Paul Craig Roberts: For His Body of Work.
This guy, Roberts, used to be a top Reaganite and editor for The Wall Street Journal. Now, due to his apostasy, he is restricted by the MSM to the Internet. Roberts rants up a shitstorm, like a jilted lover, about how Criminals Control the Executive Branch and how Fanatics Control US Foreign Policy. Seems Paul had his Road to Damascus moment some time ago and since then has been kicking ass and naming names.
Paul Joseph Watson: For His Body of Work.
Twenty-four year old British editor/writer of Prisonplanet.com, Watson writes daily, sometimes several items per day, about conspiracies and other New World Order-inspired crimes. Curiously, Watson spreads the word on My Space, that billion dollar acquisition of the Duke of Darkness, Rupert Murdoch. (Wonder if Murdoch knows?) Watson's site is blog.myspace.com/pauljosephwatson. Watson keeps me informed of that other evil twin, Tony Blair, and those other false flag terrorist operations, like the London bombings of 7/7.
Daniel Hopsicker: For His Body of Work.
Hopsicker has a lot of cojones. He lives in south Florida and tries to do what the highly paid presstitutes (a Sherman Skolnick description)--reporters who work for the huge dailies--should be doing but don't. Hopsicker delves into stuff that is unbelievable even to me, and I believe just about any government shenanigans (mistakenly called conspiracies). Daniel blogs for his site, www.madcowprod.com and fingered the US government early for their close connection to the 19 alleged Islamic hijackers and revealing the name of that G-string jihadist, Mohamed Atta's stripper girlfriend. Hopsicker served as the namesake of my fictional newsman (Daniel Pilgrim) in my novel The Guns of Dallas. I admire Hopsicker for digging up the dirt and delving into the shifty characters behind the 911 plot. And he does this from his parent's home. Here is a link: Chapter One of "Welcome To Terrorland"
Scarlet Pumpernickel: For His Body of Work.
The nom de plume of the Freewayblogger, that daring character who single-handedly keeps southern California amused and enlightened with his signage to counteract the Neocon crime family. Due to his one man efforts, SP has inspired many emulators, all over the country. You may see examples of his work at www.freewayblogger.com. My favorite is the image of that black-clad Abu Gharaib prisoner with the bold sign: The War Is Over (we lost). I imagine several hundred thousand people see his work every day, and it counters the highly paid propaganda shills on FOX, MSNBC or the syndicated columnists. I chose the Freewayblogger because he is just a regular guy who puts himself out there, risking arrest or a punch in the nose. Taking to the streets to take back this country.
Now: The Prize.

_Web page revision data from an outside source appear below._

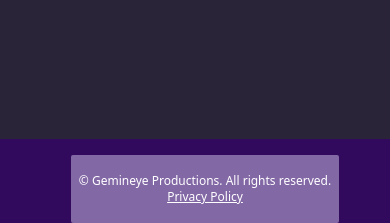
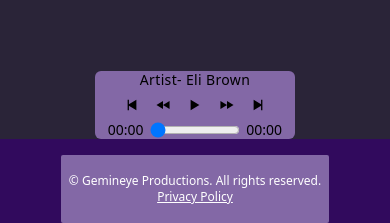
Before and after one commit to marshall-vogt/gemineye-productions-project, a React (Vite) app in the folder client/: page / in a window 390 px wide. Shown: the part 621-844 px from the top of the page. Built offline with nearby package versions, Linux system fonts and the light colour scheme; no server answers.

Commit message:
Added responsiveness to AudioPlayer component and cleaned up styling

```diff
--- a/client/src/components/AudioPlayer.tsx
+++ b/client/src/components/AudioPlayer.tsx
@@ -37,7 +37,7 @@ export default function AudioPlayer() {
   };
 
   return (
-    <div className="flex flex-col justify-center items-center h-full">
+    <div className="flex flex-col justify-center items-center h-[8vh] sm:h-full sm:mr-5 bg-[#8368a6] rounded-md">
       <DisplayTrack displayTrackProps={displayTrackProps} />
       <Controls controlsProps={controlsProps} />
       <ProgressBar progressBarProps={progressBarProps} />
--- a/client/src/components/Controls.tsx
+++ b/client/src/components/Controls.tsx
@@ -74,9 +74,9 @@ export default function Controls({ controlsProps }: Props) {
   }, [volume, audioRef, muteVolume]);
 
   return (
-    <div className="flex flex-col justify-center items-center w-[20vw]">
+    <div className="flex flex-col justify-center items-center text-sm w-full">
       <div
-        className="w-[10vw] flex justify-between mb-2"
+        className="w-[70%] flex justify-between text-md mb-2"
         style={{ display: 'flex' }}>
         <button onClick={handlePrevious}>
           <IoPlaySkipBackSharp />
@@ -95,7 +95,7 @@ export default function Controls({ controlsProps }: Props) {
           <IoPlaySkipForwardSharp />
         </button>
       </div>
-      <div className="mb-1">
+      <div className="hidden md:block text-md w-[90%] text-center">
         <button onClick={() => setMuteVolume(!muteVolume)}>
           {muteVolume || volume < 5 ? (
             <IoMdVolumeOff />
@@ -111,7 +111,6 @@ export default function Controls({ controlsProps }: Props) {
           max={100}
           value={volume}
           onChange={(e) => setVolume(Number(e.target.value))}
-          className=""
         />
       </div>
     </div>
--- a/client/src/components/DisplayTrack.tsx
+++ b/client/src/components/DisplayTrack.tsx
@@ -28,8 +28,8 @@ export default function DisplayTrack({ displayTrackProps }: Props) {
         onLoadedMetadata={onLoadedMetadata}
         onEnded={handleNext}
       />
-      <div className="font-semibold mb-1 tracking-wide">
-        <p>{tracks[currentIndex].name}</p>
+      <div className="tracking-wide text-sm mb-2 font-medium">
+        <p>Artist- {tracks[currentIndex].name}</p>
       </div>
     </div>
   );
--- a/client/src/components/Footer.tsx
+++ b/client/src/components/Footer.tsx
@@ -2,8 +2,14 @@ import AudioPlayer from './AudioPlayer';
 
 export default function Footer() {
   return (
+    <>
+      <div className="w-full sm:hidden flex justify-center">
+        <div>
+          <AudioPlayer />
+        </div>
+      </div>
       <div className="mt-auto bg-[#310a5d] w-full h-[10vh] flex items-end justify-center sm:justify-between text-white font-light">
-      <div className="ml-5 bg-[#8368a6] p-2 round h-[8vh] flex flex-col items-center justify-center rounded-sm text-xs">
+        <div className="sm:ml-5 bg-[#8368a6] p-2 round h-[8vh] flex flex-col items-center justify-center rounded-sm text-xs">
           <div>&copy; Gemineye Productions. All rights reserved.</div>
           <div className="underline">Privacy Policy</div>
         </div>
@@ -11,5 +17,6 @@ export default function Footer() {
           <AudioPlayer />
         </div>
       </div>
+    </>
   );
 }
--- a/client/src/components/ProgressBar.tsx
+++ b/client/src/components/ProgressBar.tsx
@@ -25,14 +25,14 @@ export default function ProgressBar({ progressBarProps }: Props) {
     return '00:00';
   };
   return (
-    <div className="w-[20vw] flex justify-around">
+    <div className="w-[90%] min-w-min flex justify-around text-sm">
       <span>{formatTime(timeProgress)}</span>
       <input
         type="range"
         ref={progressBarRef}
         defaultValue="0"
         onChange={handleProgessChange}
-        className="w-[10vw]"
+        className="w-[50%]"
       />
       <span>{formatTime(duration)}</span>
     </div>
--- a/client/src/pages/EventDetails.tsx
+++ b/client/src/pages/EventDetails.tsx
@@ -141,7 +141,7 @@ export default function EventDetails() {
         )}
         {scope === 'checkout' && <Checkout checkoutProps={checkoutProps} />}
       </div>
-      <div className="h-[11vh]"></div>
+      <div className="h-[18vh]"></div>
     </div>
   );
 }
--- a/client/src/pages/EventsPage.tsx
+++ b/client/src/pages/EventsPage.tsx
@@ -15,7 +15,7 @@ export default function EventsPage({ upcomingEvents }: Props) {
             <EventPageEvents key={event.eventId} event={event} />
           ))}
       </div>
-      <div className="h-[11vh]"></div>
+      <div className="h-[18vh]"></div>
     </div>
   );
 }
--- a/client/src/pages/HomePage.tsx
+++ b/client/src/pages/HomePage.tsx
@@ -22,7 +22,7 @@ export default function HomePage({ upcomingEvents }: Props) {
           </ul>
         </div>
       </div>
-      <div className="h-[11vh]"></div>
+      <div className="h-[18vh]"></div>
     </div>
   );
 }
--- a/client/src/pages/UserTickets.tsx
+++ b/client/src/pages/UserTickets.tsx
@@ -111,7 +111,7 @@ export default function UserTickets() {
           </>
         )}
       </div>
-      <div className="h-[11vh]"></div>
+      <div className="h-[18vh]"></div>
     </>
   );
 }
```
Lines whose indentation alone changed are shown as unchanged.
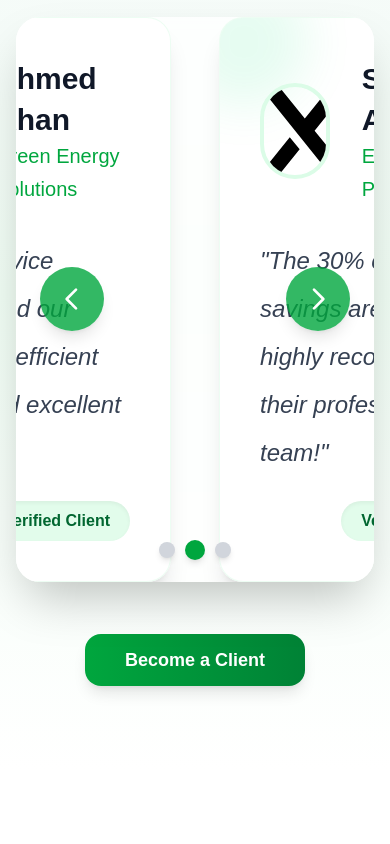
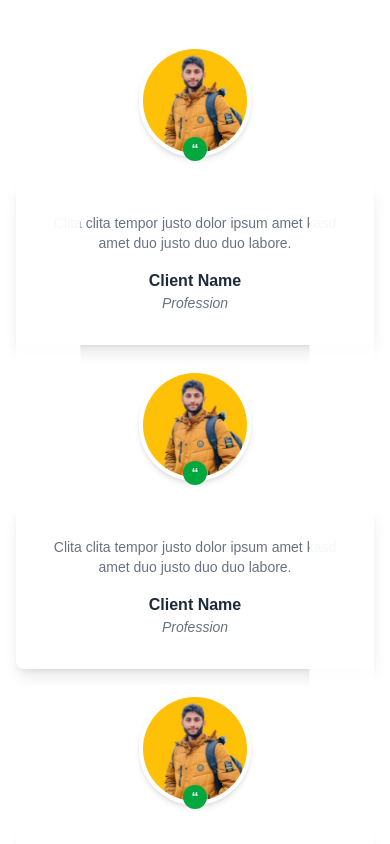
Before and after one commit to musadaqhanif/Solar-Services, a Next.js app: page / in a window 390 px wide. Shown: the part 5040-5884 px from the top of the page. Built offline with nearby package versions, Linux system fonts and the light colour scheme.

Commit message:
Updated client section UI and added Musadaq image

```diff
--- a/src/app/components/clients.js
+++ b/src/app/components/clients.js
@@ -1,139 +1,125 @@
 'use client';
-
-import { useState, useEffect, useCallback } from 'react';
-import Link from 'next/link';
+import React from 'react';
+import { motion } from 'framer-motion';
 import Image from 'next/image';
 
-export default function Clients() {
-  const testimonials = [
-    {
-      id: 1,
-      name: 'Ahmed Khan',
-      company: 'Green Energy Solutions',
-      quote: 'Solar Service transformed our office with efficient panels and excellent support!',
-      image: '/next.svg', // Replace with actual image path
-    },
-    {
-      id: 2,
-      name: 'Sara Ahmed',
-      company: 'Eco Homes Pvt Ltd',
-      quote: 'The 30% energy savings are real—highly recommend their professional team!',
-      image: '/next.svg', // Replace with actual image path
-    },
-    {
-      id: 3,
-      name: 'Ali Rizvi',
-      company: 'Sustainable Builders',
-      quote: 'Top-notch installation and maintenance—our future is greener thanks to them!',
-      image: '/next.svg', // Replace with actual image path
-    },
-  ];
+export default function TestimonialSection() {
+  return (
+    <section className="relative bg-white py-24 px-4">
+      {/* Decorative Background Circles */}
+      <div className="absolute left-0 top-1/4 -z-10 h-32 w-32 bg-gray-100 rounded-full opacity-50 blur-lg" />
+      <div className="absolute right-0 bottom-1/4 -z-10 h-40 w-40 bg-gray-100 rounded-full opacity-50 blur-lg" />
 
-  const [currentIndex, setCurrentIndex] = useState(0);
+      {/* Section Content */}
+      <div className="max-w-7xl mx-auto text-center">
+        {/* Heading */}
+        <motion.div
+          initial={{ opacity: 0, y: 20 }}
+          whileInView={{ opacity: 1, y: 0 }}
+          transition={{ duration: 0.6 }}
+          className="mb-16"
+        >
+          <span className="text-green-600 text-sm font-medium">Testimonial</span>
+          <h2 className="text-3xl font-bold text-gray-900 mt-2">What Our Clients Say!</h2>
+        </motion.div>
 
-  const nextSlide = useCallback(() => {
-    setCurrentIndex((prev) => (prev + 1) % testimonials.length);
-  }, [testimonials.length]);
-
-  const prevSlide = useCallback(() => {
-    setCurrentIndex((prev) => (prev - 1 + testimonials.length) % testimonials.length);
-  }, [testimonials.length]);
-
-  useEffect(() => {
-    const handleKeyDown = (event) => {
-      if (event.key === 'ArrowRight') nextSlide();
-      if (event.key === 'ArrowLeft') prevSlide();
-    };
-    const autoPlay = setInterval(nextSlide, 6500);
-    window.addEventListener('keydown', handleKeyDown);
-    return () => {
-      window.removeEventListener('keydown', handleKeyDown);
-      clearInterval(autoPlay);
-    };
-  }, [nextSlide, prevSlide]);
-
-  return (
-    <section className="py-24 bg-gradient-to-b from-gray-50 via-green-50 to-white animate-bg-pulse">
-      <div className="max-w-7xl mx-auto px-4 sm:px-6 lg:px-8">
-        <h2 className="text-4xl sm:text-6xl font-bold text-gray-900 mb-16 text-center bg-gradient-to-r from-green-600 to-green-800 bg-clip-text animate-text-glow tracking-tight">
-          What Our Clients Say
-        </h2>
-        <div className="relative overflow-hidden rounded-3xl shadow-2xl backdrop-blur-sm bg-white/80">
-          <div
-            className="flex transition-transform duration-1000 ease-out-expo"
-            style={{ transform: `translateX(-${currentIndex * 100}%)` }}
-            onMouseEnter={() => clearInterval()} // Pause on hover
-            onMouseLeave={() => setInterval(nextSlide, 6500)} // Resume on leave
+        {/* Testimonial Cards Container */}
+        <motion.div
+          initial={{ opacity: 0, y: 30 }}
+          whileInView={{ opacity: 1, y: 0 }}
+          transition={{ duration: 0.6, delay: 0.2 }}
+          className="relative flex flex-col md:flex-row justify-center items-center gap-6"
         >
-            {testimonials.map((testimonial) => (
-              <div key={testimonial.id} className="w-full flex-shrink-0 px-6">
-                <div className="bg-white/90 rounded-3xl p-10 shadow-xl hover:shadow-2xl hover:-translate-y-4 transition-all duration-500 border border-green-100/50 group relative overflow-hidden">
-                  <div className="absolute -top-10 -left-10 w-32 h-32 bg-green-400/20 rounded-full animate-pulse-slow blur-xl opacity-50"></div>
-                  <div className="relative z-10">
-                    <div className="flex items-center mb-8">
-                      <div className="relative w-24 h-24 mr-8">
+          {/* Left faded card with its own image */}
+          <div className="flex flex-col items-center">
+            <div className="mb-6">
+              <div className="relative w-28 h-28">
                 <Image
-                          src={testimonial.image}
-                          alt={`${testimonial.name} from ${testimonial.company}`}
-                          fill
-                          className="rounded-full object-cover border-4 border-green-100 group-hover:border-yellow-200 transition-colors duration-300 animate-glow"
-                          loading="lazy"
+                  src="/musadaq.jpg" // Make sure this image exists in /public
+                  alt="Client"
+                  width={112}
+                  height={112}
+                  className="w-full h-full object-cover rounded-full border-4 border-white shadow-md"
                 />
-                      </div>
-                      <div>
-                        <h3 className="text-3xl font-extrabold text-gray-900 leading-snug">{testimonial.name}</h3>
-                        <p className="text-xl text-green-600 font-medium leading-relaxed">{testimonial.company}</p>
-                      </div>
-                    </div>
-                    <p className="text-gray-700 italic text-2xl leading-loose mb-6">&quot;{testimonial.quote}&quot;</p>
-                    <div className="flex justify-end">
-                      <span className="inline-block bg-green-100/80 text-green-800 text-md font-semibold px-5 py-2 rounded-full shadow-inner animate-pulse-slow">
-                        Verified Client
+                <span className="absolute -bottom-1 left-1/2 -translate-x-1/2 bg-green-600 text-white rounded-full h-6 w-6 flex items-center justify-center text-sm font-bold">
+                  “
                 </span>
               </div>
             </div>
+            <div className="bg-white rounded-lg shadow-lg px-8 pt-8 pb-8 w-full max-w-lg relative">
+              <div className="text-center">
+                <p className="text-gray-500 text-sm mb-4">
+                  Clita clita tempor justo dolor ipsum amet kasd amet duo justo duo duo labore.
+                </p>
+                <p className="text-gray-800 font-semibold">Client Name</p>
+                <p className="text-gray-500 italic text-sm">Profession</p>
+              </div>
+
+            </div>
+            <div className="absolute inset-0 bg-white opacity-94" style={{ clipPath: 'inset(0 82% 0 0)' }}></div>
+          </div>
+
+          {/* Main card with its own image */}
+          <div className="flex flex-col items-center">
+            <div className="mb-6">
+              <div className="relative w-28 h-28">
+                <Image
+                  src="/musadaq.jpg" // Make sure this image exists in /public
+                  alt="Client"
+                  width={112}
+                  height={112}
+                  className="w-full h-full object-cover rounded-full border-4 border-white shadow-md"
+                />
+                <span className="absolute -bottom-1 left-1/2 -translate-x-1/2 bg-green-600 text-white rounded-full h-6 w-6 flex items-center justify-center text-sm font-bold">
+                  “
+                </span>
+              </div>
+
+            </div>
+            <div className="bg-white rounded-lg shadow-lg px-8 pt-8 pb-8 w-full max-w-lg relative">
+              <div className="text-center">
+                <p className="text-gray-500 text-sm mb-4">
+                  Clita clita tempor justo dolor ipsum amet kasd amet duo justo duo duo labore.
+                </p>
+                <p className="text-gray-800 font-semibold">Client Name</p>
+                <p className="text-gray-500 italic text-sm">Profession</p>
+              </div>
+
             </div>
           </div>
-            ))}
-          </div>
-          <button
-            aria-label="Previous testimonial"
-            onClick={prevSlide}
-            className="absolute left-6 top-1/2 -translate-y-1/2 bg-green-600/80 text-white p-4 rounded-full hover:bg-green-700 focus:outline-none focus:ring-4 focus:ring-green-500/50 transition-all duration-300 shadow-lg transform hover:scale-110 animate-pulse-border"
-          >
-            <svg className="w-8 h-8" fill="none" stroke="currentColor" viewBox="0 0 24 24">
-              <path strokeLinecap="round" strokeLinejoin="round" strokeWidth={2} d="M15 19l-7-7 7-7" />
-            </svg>
-          </button>
-          <button
-            aria-label="Next testimonial"
-            onClick={nextSlide}
-            className="absolute right-6 top-1/2 -translate-y-1/2 bg-green-600/80 text-white p-4 rounded-full hover:bg-green-700 focus:outline-none focus:ring-4 focus:ring-green-500/50 transition-all duration-300 shadow-lg transform hover:scale-110 animate-pulse-border"
-          >
-            <svg className="w-8 h-8" fill="none" stroke="currentColor" viewBox="0 0 24 24">
-              <path strokeLinecap="round" strokeLinejoin="round" strokeWidth={2} d="M9 5l7 7-7 7" />
-            </svg>
-          </button>
-          <div className="absolute bottom-6 left-1/2 -translate-x-1/2 flex space-x-3">
-            {testimonials.map((_, index) => (
-              <button
-                key={index}
-                aria-label={`Go to testimonial ${index + 1}`}
-                onClick={() => setCurrentIndex(index)}
-                className={`w-4 h-4 rounded-full ${index === currentIndex ? 'bg-green-600 scale-125' : 'bg-gray-300'} hover:bg-green-500 transition-all duration-300 shadow-md`}
+
+          {/* Right faded card with its own image */}
+          <div className="flex flex-col items-center">
+            <div className="mb-6 relative">
+              <div className="relative w-28 h-28">
+                <Image
+                  src="/musadaq.jpg" // Make sure this image exists in /public
+                  alt="Client"
+                  width={112}
+                  height={112}
+                  className="w-full h-full object-cover rounded-full border-4 border-white shadow-md"
                 />
-            ))}
+                <span className="absolute -bottom-1 left-1/2 -translate-x-1/2 bg-green-600 text-white rounded-full h-6 w-6 flex items-center justify-center text-sm font-bold">
+                  “
+                </span>
               </div>
             </div>
-        <div className="mt-16 text-center">
-          <Link
-            href="/quote"
-            className="bg-gradient-to-r from-green-600 to-green-700 text-white px-10 py-4 rounded-2xl font-bold text-lg hover:from-yellow-500 hover:to-yellow-600 transition-all duration-300 shadow-lg hover:shadow-xl transform hover:scale-105 focus:outline-none focus:ring-4 focus:ring-green-500/50 animate-glow-button"
-          >
-            Become a Client
-          </Link>
+            <div className="bg-white rounded-lg shadow-lg px-8 pt-8 pb-8 w-full max-w-lg relative">
+              <div className="text-center">
+                <p className="text-gray-500 text-sm mb-4">
+                  Clita clita tempor justo dolor ipsum amet kasd amet duo justo duo duo labore.
+                </p>
+                <p className="text-gray-800 font-semibold">Client Name</p>
+                <p className="text-gray-500 italic text-sm">Profession</p>
               </div>
             </div>
+            <div className="absolute inset-0 bg-white opacity-94" style={{ clipPath: 'inset(0 0 0 82%)' }}></div>
+          </div>
+        </motion.div>
+      </div>
+
+      {/* Green Dot at Bottom Right */}
+      <div className="absolute bottom-4 right-4 h-4 w-4 bg-green-600 rounded-full"></div>
     </section>
   );
 }
```
Also changed, not shown: public/musadaq.jpg (added). Lines whose indentation alone changed are shown as unchanged.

Since I could not afford to design and produce gold-plated statuettes, I decide the next best thing was to award the winners of the Liberty Internet Awards a Liberty. So after talking with the creator of the Liberty Dollar, one Bernard von Nothaus, I bought five brilliant Liberties at cost and will present them to the winners. Next year the LIA will come with thick silver chain, so the winners may wear them, around their necks, like hip hop stars. Maybe in five or ten years, I'll create a facsimile of the Oscar statuette.
I apologize to the THOUSANDS of equally DEDICATED Internet writers, editors and researchers who man the barricades of the last bastion of free speech. I wish that I could afford a thousand Liberties. I would award them all to you. Now, to the barricades: the sword, keyboard and the street.